### What the task asks
Scan the entries below and return each line that contains "Playlist".
================
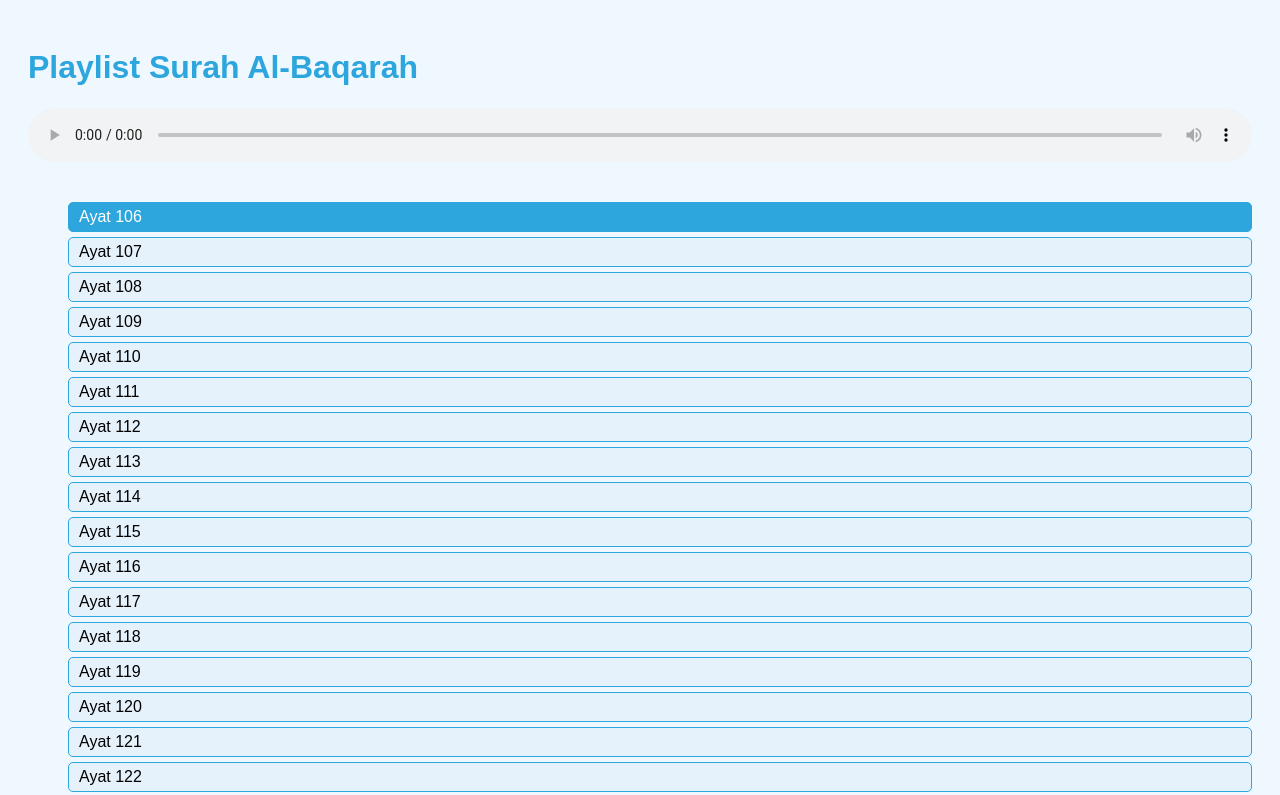
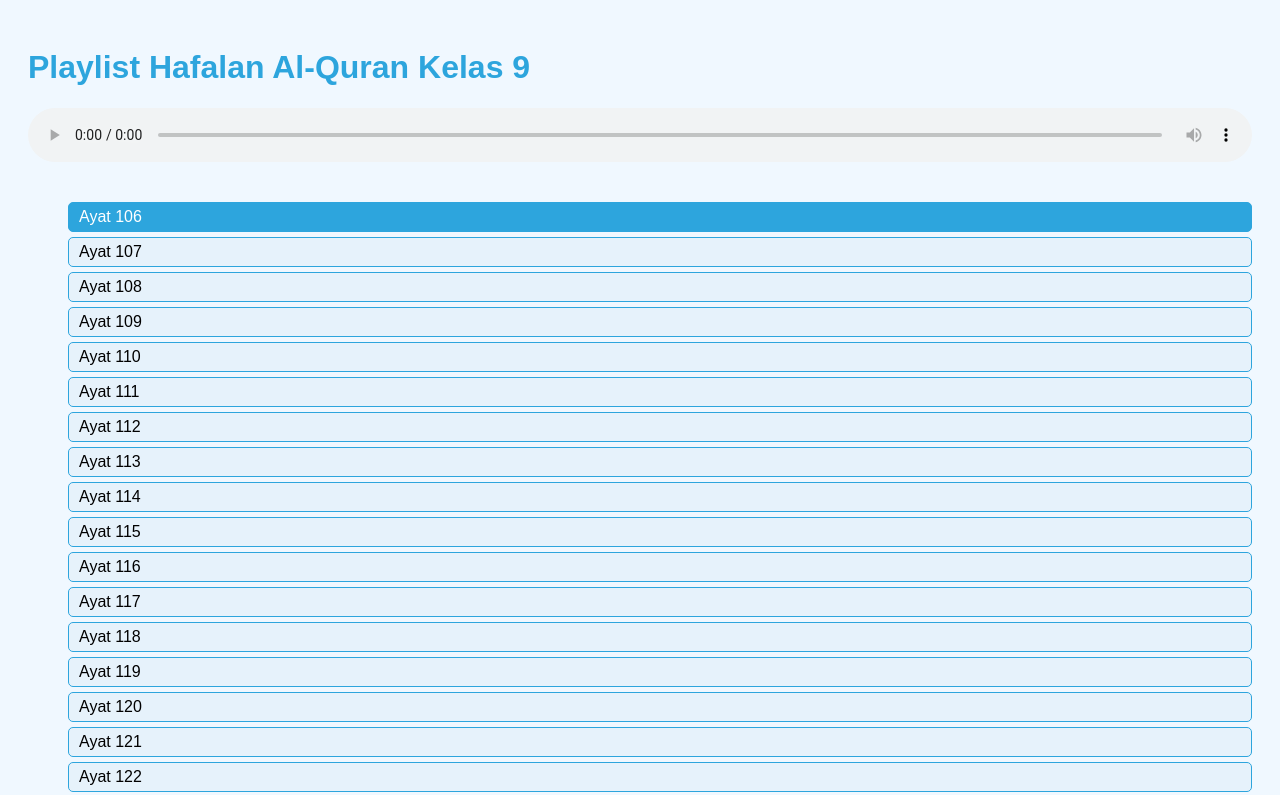
Before and after one commit to novalprasetiyo14/Playlist-Al-Quran, a plain HTML site: page index.html in a window 1280 px wide. Shown: the top 795 px of the page. Drawn offline with Linux system fonts and the light colour scheme.

Commit message:
Update index.html

```diff
--- a/index.html
+++ b/index.html
@@ -32,7 +32,7 @@
 </head>
 <body>
 
-<h1>Playlist Surah Al-Baqarah</h1>
+<h1>Playlist Hafalan Al-Quran Kelas 9</h1>
 
 <audio id="player" controls style="width:100%; margin-bottom:20px;"></audio>
 
```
================
### Response to the exercise
Before and after one commit to novalprasetiyo14/Playlist-Al-Quran, a plain HTML site: page index.html in a window 1280 px wide. Shown: the top 795 px of the page. Drawn offline with Linux system fonts and the light colour scheme.
-<h1>Playlist Surah Al-Baqarah</h1>
+<h1>Playlist Hafalan Al-Quran Kelas 9</h1>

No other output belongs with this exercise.